(Code change snippets)
____
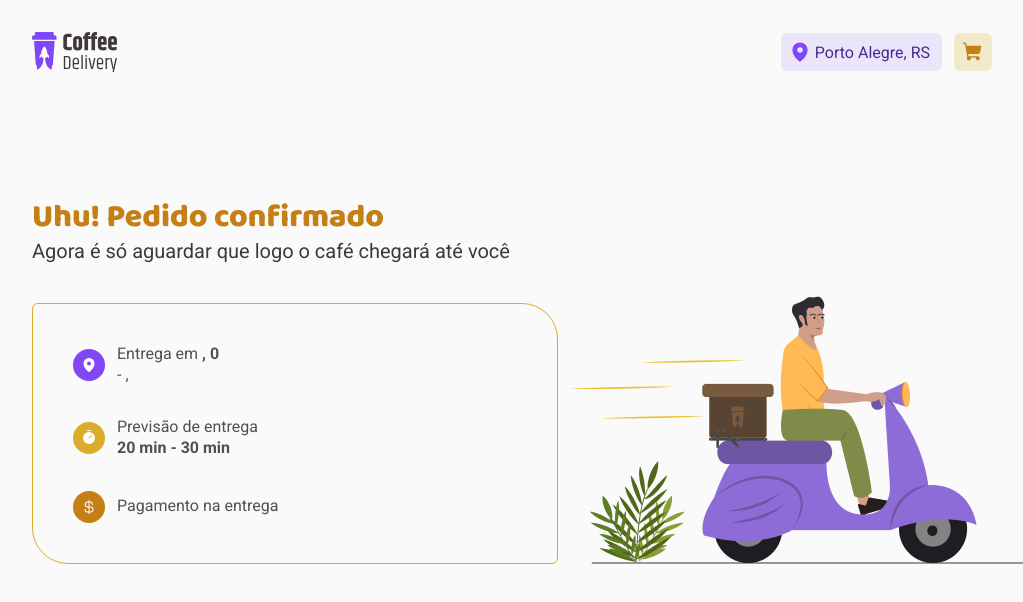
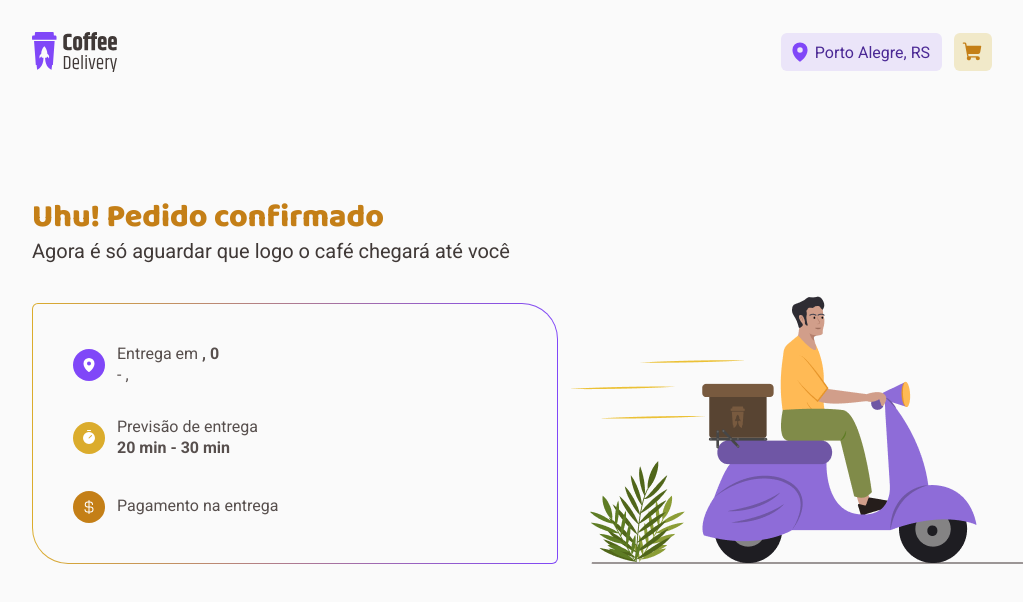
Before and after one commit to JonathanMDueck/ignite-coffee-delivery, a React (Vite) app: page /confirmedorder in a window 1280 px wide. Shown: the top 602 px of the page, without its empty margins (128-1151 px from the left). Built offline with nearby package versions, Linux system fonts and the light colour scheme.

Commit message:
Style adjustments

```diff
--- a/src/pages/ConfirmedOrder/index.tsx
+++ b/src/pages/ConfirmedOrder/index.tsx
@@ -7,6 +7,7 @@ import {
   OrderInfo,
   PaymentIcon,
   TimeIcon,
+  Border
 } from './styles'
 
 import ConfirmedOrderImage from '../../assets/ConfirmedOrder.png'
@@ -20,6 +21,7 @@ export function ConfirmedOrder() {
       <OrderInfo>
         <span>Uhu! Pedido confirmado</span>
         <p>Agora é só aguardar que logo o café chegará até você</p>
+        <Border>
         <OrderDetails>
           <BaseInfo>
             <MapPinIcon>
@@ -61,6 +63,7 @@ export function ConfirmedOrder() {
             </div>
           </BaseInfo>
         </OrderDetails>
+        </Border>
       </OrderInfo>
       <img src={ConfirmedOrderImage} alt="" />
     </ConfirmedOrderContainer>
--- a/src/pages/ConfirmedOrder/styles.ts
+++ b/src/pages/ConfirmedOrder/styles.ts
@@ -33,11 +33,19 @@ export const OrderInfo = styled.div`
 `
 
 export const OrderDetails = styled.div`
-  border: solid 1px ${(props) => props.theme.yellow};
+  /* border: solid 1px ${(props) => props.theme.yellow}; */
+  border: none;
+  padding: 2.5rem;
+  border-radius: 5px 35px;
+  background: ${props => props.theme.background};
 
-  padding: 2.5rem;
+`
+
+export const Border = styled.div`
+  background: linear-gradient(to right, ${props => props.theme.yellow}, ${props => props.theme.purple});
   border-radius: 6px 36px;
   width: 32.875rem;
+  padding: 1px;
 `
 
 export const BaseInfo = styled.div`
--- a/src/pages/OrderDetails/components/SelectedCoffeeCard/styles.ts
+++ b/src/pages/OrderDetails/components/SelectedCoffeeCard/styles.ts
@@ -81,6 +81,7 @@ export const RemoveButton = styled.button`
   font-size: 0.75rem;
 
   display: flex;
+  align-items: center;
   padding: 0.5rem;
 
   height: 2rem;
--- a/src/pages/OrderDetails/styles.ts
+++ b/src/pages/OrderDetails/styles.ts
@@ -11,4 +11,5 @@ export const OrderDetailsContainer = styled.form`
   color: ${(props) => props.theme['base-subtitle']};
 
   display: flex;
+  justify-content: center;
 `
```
____
**Your task:**
Repeat every entry above word for word, and include no pictures.

**Response:**
Before and after one commit to JonathanMDueck/ignite-coffee-delivery, a React (Vite) app: page /confirmedorder in a window 1280 px wide. Shown: the top 602 px of the page, without its empty margins (128-1151 px from the left). Built offline with nearby package versions, Linux system fonts and the light colour scheme.

Commit message:
Style adjustments

```diff
--- a/src/pages/ConfirmedOrder/index.tsx
+++ b/src/pages/ConfirmedOrder/index.tsx
@@ -7,6 +7,7 @@ import {
   OrderInfo,
   PaymentIcon,
   TimeIcon,
+  Border
 } from './styles'
 
 import ConfirmedOrderImage from '../../assets/ConfirmedOrder.png'
@@ -20,6 +21,7 @@ export function ConfirmedOrder() {
       <OrderInfo>
         <span>Uhu! Pedido confirmado</span>
         <p>Agora é só aguardar que logo o café chegará até você</p>
+        <Border>
         <OrderDetails>
           <BaseInfo>
             <MapPinIcon>
@@ -61,6 +63,7 @@ export function ConfirmedOrder() {
             </div>
           </BaseInfo>
         </OrderDetails>
+        </Border>
       </OrderInfo>
       <img src={ConfirmedOrderImage} alt="" />
     </ConfirmedOrderContainer>
--- a/src/pages/ConfirmedOrder/styles.ts
+++ b/src/pages/ConfirmedOrder/styles.ts
@@ -33,11 +33,19 @@ export const OrderInfo = styled.div`
 `
 
 export const OrderDetails = styled.div`
-  border: solid 1px ${(props) => props.theme.yellow};
+  /* border: solid 1px ${(props) => props.theme.yellow}; */
+  border: none;
+  padding: 2.5rem;
+  border-radius: 5px 35px;
+  background: ${props => props.theme.background};
 
-  padding: 2.5rem;
+`
+
+export const Border = styled.div`
+  background: linear-gradient(to right, ${props => props.theme.yellow}, ${props => props.theme.purple});
   border-radius: 6px 36px;
   width: 32.875rem;
+  padding: 1px;
 `
 
 export const BaseInfo = styled.div`
--- a/src/pages/OrderDetails/components/SelectedCoffeeCard/styles.ts
+++ b/src/pages/OrderDetails/components/SelectedCoffeeCard/styles.ts
@@ -81,6 +81,7 @@ export const RemoveButton = styled.button`
   font-size: 0.75rem;
 
   display: flex;
+  align-items: center;
   padding: 0.5rem;
 
   height: 2rem;
--- a/src/pages/OrderDetails/styles.ts
+++ b/src/pages/OrderDetails/styles.ts
@@ -11,4 +11,5 @@ export const OrderDetailsContainer = styled.form`
   color: ${(props) => props.theme['base-subtitle']};
 
   display: flex;
+  justify-content: center;
 `
```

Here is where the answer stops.